Defining Events in Malaysian Politics
In politics, analysts sometimes divide the population into discrete generations. Each generation has a different political make-up, a different leaning, than the others.
This is because each generation has had a different defining moment that makes it what it is. Although there will always be outliers in any statistical distribution, these critical events shift the distribution towards particular tendencies.
In Malaysian politics, there are several defining events which I hope to revisit in future articles. To touch on them briefly, however, is something which I hope can be done in one summary without any detriment towards factual accuracy.
I think there cannot be said to have been much meaningful Malayan politics before World War II. Although the Malays were involved in the civil service and Malayans could make representations to the Federal Council, etc., they did not have any ability to jockey for power to change and shape their country's future. Even the Sultans were mere figureheads.
Thus, the first political generation in Malaya (and thus Malaysia, since meaningful politics in East Malaysia only really came about in the 1960s) was that of the post-World War II period. And what was the defining moment of this period? The Malayan Union.

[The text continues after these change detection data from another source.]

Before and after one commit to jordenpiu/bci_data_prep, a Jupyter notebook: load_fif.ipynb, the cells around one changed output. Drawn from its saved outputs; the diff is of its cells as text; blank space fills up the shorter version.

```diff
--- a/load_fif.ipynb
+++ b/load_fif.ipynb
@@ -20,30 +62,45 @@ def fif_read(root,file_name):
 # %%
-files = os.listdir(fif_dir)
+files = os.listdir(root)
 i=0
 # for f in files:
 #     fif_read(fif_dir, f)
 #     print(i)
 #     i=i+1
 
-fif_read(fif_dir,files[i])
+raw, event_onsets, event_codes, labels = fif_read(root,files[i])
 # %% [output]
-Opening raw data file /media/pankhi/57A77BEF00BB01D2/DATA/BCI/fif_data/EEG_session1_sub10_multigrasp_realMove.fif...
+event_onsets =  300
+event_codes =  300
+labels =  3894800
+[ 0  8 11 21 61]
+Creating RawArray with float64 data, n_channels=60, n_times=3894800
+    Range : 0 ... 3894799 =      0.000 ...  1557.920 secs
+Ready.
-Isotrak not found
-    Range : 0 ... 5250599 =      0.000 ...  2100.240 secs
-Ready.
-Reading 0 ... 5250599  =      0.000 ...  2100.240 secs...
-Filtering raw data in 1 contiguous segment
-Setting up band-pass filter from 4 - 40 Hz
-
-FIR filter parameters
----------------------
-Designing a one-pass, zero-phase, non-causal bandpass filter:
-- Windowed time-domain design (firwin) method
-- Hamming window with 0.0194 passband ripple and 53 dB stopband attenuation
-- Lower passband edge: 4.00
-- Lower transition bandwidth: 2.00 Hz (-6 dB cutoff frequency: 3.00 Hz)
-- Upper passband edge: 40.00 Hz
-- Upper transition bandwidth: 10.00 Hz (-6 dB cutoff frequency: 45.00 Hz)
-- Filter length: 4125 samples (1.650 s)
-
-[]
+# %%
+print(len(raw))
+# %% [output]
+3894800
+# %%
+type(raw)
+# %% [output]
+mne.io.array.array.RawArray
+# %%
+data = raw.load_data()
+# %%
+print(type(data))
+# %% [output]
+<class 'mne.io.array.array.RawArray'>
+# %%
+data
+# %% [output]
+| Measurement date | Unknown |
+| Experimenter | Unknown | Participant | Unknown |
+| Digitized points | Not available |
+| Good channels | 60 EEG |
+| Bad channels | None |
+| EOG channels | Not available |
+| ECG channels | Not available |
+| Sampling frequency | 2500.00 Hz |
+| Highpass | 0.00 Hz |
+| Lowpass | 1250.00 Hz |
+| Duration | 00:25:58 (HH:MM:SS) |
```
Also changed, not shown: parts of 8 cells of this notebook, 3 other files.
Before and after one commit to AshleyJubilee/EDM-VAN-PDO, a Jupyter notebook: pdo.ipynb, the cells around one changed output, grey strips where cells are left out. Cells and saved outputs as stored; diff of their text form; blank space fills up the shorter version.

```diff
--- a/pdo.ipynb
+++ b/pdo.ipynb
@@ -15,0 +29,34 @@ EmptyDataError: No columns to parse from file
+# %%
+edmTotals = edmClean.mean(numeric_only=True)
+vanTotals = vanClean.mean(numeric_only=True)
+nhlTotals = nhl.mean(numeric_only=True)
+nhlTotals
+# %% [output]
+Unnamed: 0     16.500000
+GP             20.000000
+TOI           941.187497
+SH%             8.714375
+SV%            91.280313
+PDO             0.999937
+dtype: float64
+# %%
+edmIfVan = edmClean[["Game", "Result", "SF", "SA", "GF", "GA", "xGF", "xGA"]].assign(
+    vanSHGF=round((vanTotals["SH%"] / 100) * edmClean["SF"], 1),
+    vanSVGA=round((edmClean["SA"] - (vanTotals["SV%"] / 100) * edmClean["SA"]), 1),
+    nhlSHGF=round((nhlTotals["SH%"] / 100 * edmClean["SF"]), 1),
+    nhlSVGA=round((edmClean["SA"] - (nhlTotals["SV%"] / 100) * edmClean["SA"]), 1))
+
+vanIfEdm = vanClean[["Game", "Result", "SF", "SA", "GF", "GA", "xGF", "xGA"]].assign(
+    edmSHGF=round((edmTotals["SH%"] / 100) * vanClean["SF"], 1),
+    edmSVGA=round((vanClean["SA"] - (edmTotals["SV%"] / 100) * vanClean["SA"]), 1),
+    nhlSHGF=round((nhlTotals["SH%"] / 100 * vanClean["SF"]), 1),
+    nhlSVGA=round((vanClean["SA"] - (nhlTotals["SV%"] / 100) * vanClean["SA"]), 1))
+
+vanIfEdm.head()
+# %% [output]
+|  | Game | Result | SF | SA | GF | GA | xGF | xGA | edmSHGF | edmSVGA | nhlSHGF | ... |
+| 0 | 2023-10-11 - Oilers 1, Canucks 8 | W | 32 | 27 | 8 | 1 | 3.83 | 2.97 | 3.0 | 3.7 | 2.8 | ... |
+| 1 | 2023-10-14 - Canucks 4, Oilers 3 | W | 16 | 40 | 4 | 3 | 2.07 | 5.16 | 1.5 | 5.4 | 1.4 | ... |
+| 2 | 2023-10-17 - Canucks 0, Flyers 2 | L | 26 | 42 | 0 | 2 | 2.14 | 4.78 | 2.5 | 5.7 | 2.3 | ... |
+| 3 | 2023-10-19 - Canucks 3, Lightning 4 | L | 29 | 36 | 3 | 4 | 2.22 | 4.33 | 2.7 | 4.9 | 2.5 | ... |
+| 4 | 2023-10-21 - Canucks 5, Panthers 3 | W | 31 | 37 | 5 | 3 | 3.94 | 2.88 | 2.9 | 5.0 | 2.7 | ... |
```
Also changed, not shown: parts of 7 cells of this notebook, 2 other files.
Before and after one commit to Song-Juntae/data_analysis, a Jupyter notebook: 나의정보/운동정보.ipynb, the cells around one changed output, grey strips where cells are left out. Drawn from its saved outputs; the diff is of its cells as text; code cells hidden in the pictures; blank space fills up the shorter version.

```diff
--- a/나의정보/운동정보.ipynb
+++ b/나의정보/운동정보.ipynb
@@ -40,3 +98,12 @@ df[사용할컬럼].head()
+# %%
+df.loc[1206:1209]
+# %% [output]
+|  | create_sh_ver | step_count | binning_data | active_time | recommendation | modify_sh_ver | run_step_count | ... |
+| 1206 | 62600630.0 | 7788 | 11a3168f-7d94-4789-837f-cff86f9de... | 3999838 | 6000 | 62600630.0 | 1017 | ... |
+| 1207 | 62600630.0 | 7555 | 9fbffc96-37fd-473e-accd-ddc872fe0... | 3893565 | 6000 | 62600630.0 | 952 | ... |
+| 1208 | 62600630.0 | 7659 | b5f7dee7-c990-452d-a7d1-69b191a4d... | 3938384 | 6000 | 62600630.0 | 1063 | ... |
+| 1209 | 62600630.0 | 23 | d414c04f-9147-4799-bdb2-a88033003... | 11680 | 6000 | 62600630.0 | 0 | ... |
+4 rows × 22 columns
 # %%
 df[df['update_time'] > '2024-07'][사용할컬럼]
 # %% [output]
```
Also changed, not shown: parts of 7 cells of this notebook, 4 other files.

The Malayan Union became a defining moment because of the massive outpouring of popular Malay sentiment against the Union. Some might present the arguments against the Union by focusing only on the aspect of Malay special rights and citizenship for non-Malays, but other issues were involved. The Sultans would now no longer be de facto but also de jure figureheads, and the states would lose their importance under the unitary Malayan Union polity.
The popular sentiment against the Union crushed it, and to this day, we are still feeling the impact of the Union on our history. Several of the elements that were key in turning the tide against the Union remain heavily influential in Malaysian politics today.
After the Union, I think the next generation could be said to have had not one but two defining moments. (As you can see, I'm going by decade here as a rough approximation for generation — if you have any better ideas for defining a generation, please let me know.) The first was the outbreak of the Malayan Emergency, which was in fact a full-fledged civil war. The second was Merdeka — independence.
The nature of the armed communist insurgency forever shaped that generation, and the politics of our country, by turning popular opinion against communism and socialism in general. Till today, people often resent a communist or socialist proposal without rationally considering it, simply because of how people were brazenly murdered and property blatantly plundered during the Emergency.
Merdeka shaped our country by forever defining the Alliance (today the Barisan Nasional) as the political coalition that won independence for the country on peaceful grounds. Even today, this is a heavy gun in BN's arsenal.
After that, for the next generation, the defining event was clearly the May 13 Incident. The communal rioting in the nation's capital seems to have forever scarred our consciousness, and remains a huge political trump card, with the ruling coalition constantly accusing the opposition parties of fomenting racial discord and threatening another May 13.
Thanks to May 13, several laws infringing on basic liberties such as freedom of speech were promulgated by the executive, without Parliament's consent. To make matters worse, most of these laws stand till today — and we are still legally under a state of emergency from May 13, allowing the government to legislate on almost any matter without referring to Parliament. May 13 did more than just define the generation that came of age in the 1960s. It has huge repercussions even today.
It is difficult to pin down any specific event in the 1970s as defining that generation, but I think one could point to the steady implementation of aggressive pro-Malay affirmative action policies as defining that generation. Thousands of qualified non-Malays were denied places in universities and public scholarships to make way for less-qualified Malays in an attempt to quickly create a Malay bourgeouis class. The heavily racial sentiment that was engendered by these policies continues to haunt the nation today.
The defining event of the 1980s should be obvious — Operation Lalang, where hundreds of political dissenters from both government and opposition ranks were jailed without detention for speaking freely against government policy. This really cemented the chilling effect of our anti-freedom of speech legislation, and till today makes people fear speaking out against any policy that they feel is wrong.
Equally obvious is the defining event of the 1990s — the Asian economic crisis and the sacking of Deputy Prime Minister Anwar Ibrahim. This sparked a huge movement for reformasi (reform), and led to the birth of a new opposition party, Keadilan. The 1999 general election which followed these events was marked by a Muslim religious party, PAS, becoming the largest opposition party in Parliament. Thousands of Malaysians, Malay and non-Malay, became politically involved thanks to the sacking of Anwar.
And as for this decade? Since history is in the process of being written, we cannot say for sure. It is possible that the defining event of our decade has not even occurred yet. But one might contend provisionally that the slow expansion of ketuanan Melayu to the forefront of political debate has defined this generation. The non-Malay youth of today are growing more discontent with these racial policies, and not having been exposed to the tragedy of May 13 or the Malayan Union, they are not going to back down so easily.
Perhaps, if one is an optimist, one might say that this generation could be the one that saves Malaysia and ends its dark past of racial and corrupt policies. One thing is for sure: if this generation can't make the best of what it's got to work for change, things are going to be a lot harder for the next generation to come.